◆ **ABOUT THIS TASK**:
Look through the material below. Copy every line with the string "like" in it.

◆ **EXERCISE DATA**:

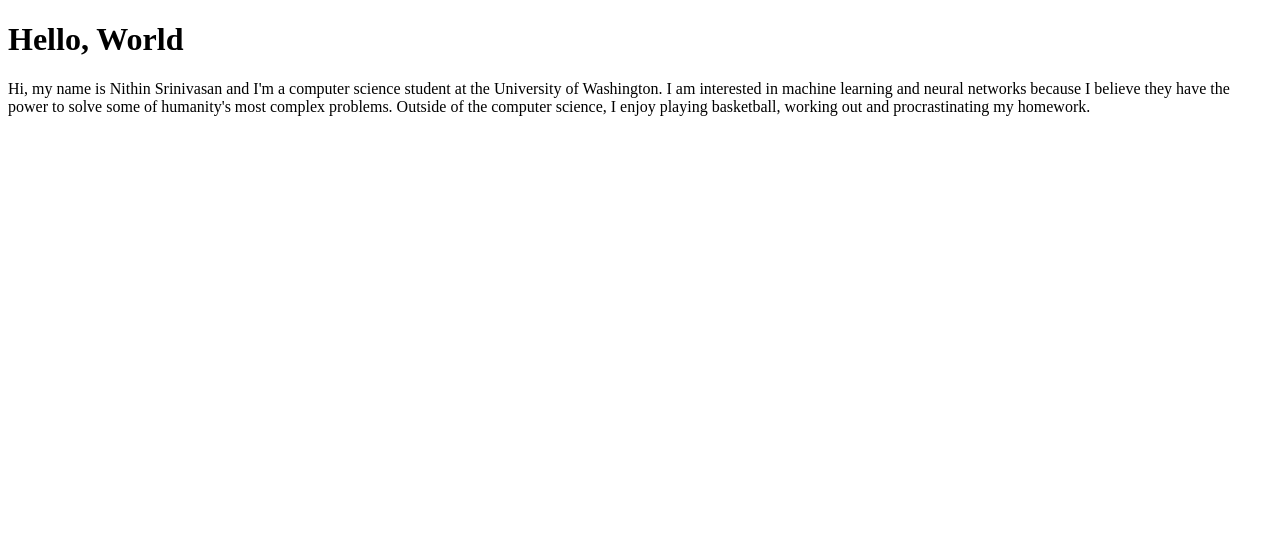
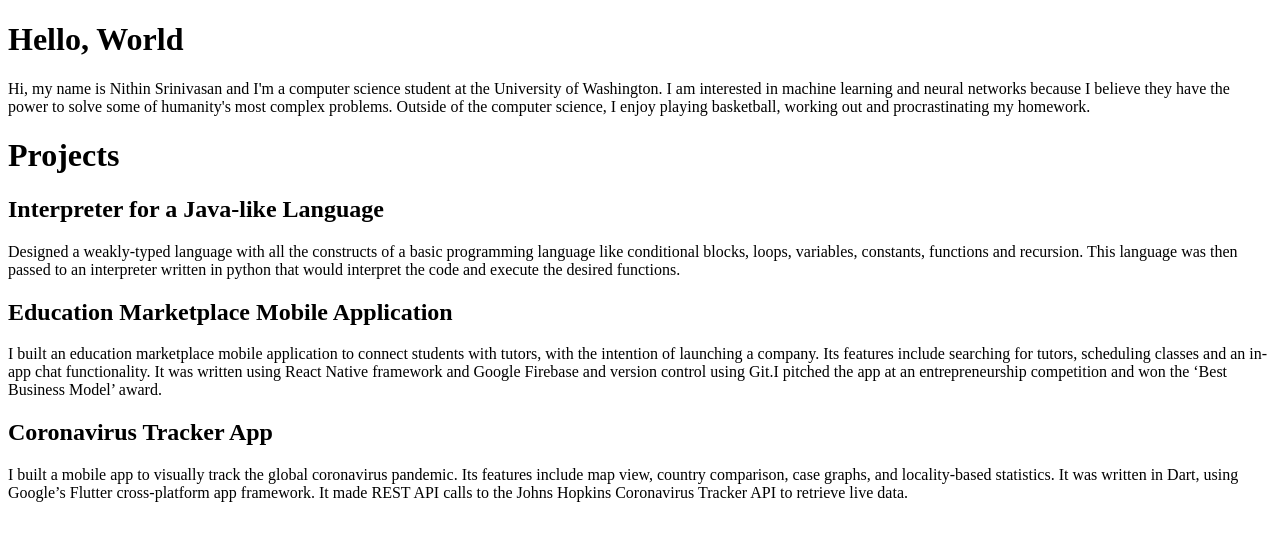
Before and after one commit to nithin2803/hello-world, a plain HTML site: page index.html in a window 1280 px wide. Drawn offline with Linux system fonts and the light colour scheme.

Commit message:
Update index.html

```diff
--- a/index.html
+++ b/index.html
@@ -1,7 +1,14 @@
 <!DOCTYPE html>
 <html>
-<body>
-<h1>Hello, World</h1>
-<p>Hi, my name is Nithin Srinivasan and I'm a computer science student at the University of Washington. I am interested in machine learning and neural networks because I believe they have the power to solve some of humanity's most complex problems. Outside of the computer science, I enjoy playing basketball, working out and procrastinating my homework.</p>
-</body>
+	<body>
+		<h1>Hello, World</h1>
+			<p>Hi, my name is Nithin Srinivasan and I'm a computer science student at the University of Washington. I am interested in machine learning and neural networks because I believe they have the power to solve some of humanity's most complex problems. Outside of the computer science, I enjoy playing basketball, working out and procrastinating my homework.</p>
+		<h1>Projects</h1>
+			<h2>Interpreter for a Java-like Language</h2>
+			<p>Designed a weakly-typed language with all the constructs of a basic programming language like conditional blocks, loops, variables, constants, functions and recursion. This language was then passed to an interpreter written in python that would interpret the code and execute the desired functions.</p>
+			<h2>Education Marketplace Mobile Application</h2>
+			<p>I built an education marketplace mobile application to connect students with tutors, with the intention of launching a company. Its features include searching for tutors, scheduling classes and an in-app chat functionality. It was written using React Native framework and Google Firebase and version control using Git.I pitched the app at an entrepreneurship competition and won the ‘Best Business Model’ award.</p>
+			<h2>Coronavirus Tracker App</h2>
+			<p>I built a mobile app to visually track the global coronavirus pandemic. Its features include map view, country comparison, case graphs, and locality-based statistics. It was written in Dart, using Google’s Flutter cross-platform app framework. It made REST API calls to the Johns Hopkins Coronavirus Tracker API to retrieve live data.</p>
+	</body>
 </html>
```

◆ **ANSWER FOR THE TASK**:
+			<h2>Interpreter for a Java-like Language</h2>
+			<p>Designed a weakly-typed language with all the constructs of a basic programming language like conditional blocks, loops, variables, constants, functions and recursion. This language was then passed to an interpreter written in python that would interpret the code and execute the desired functions.</p>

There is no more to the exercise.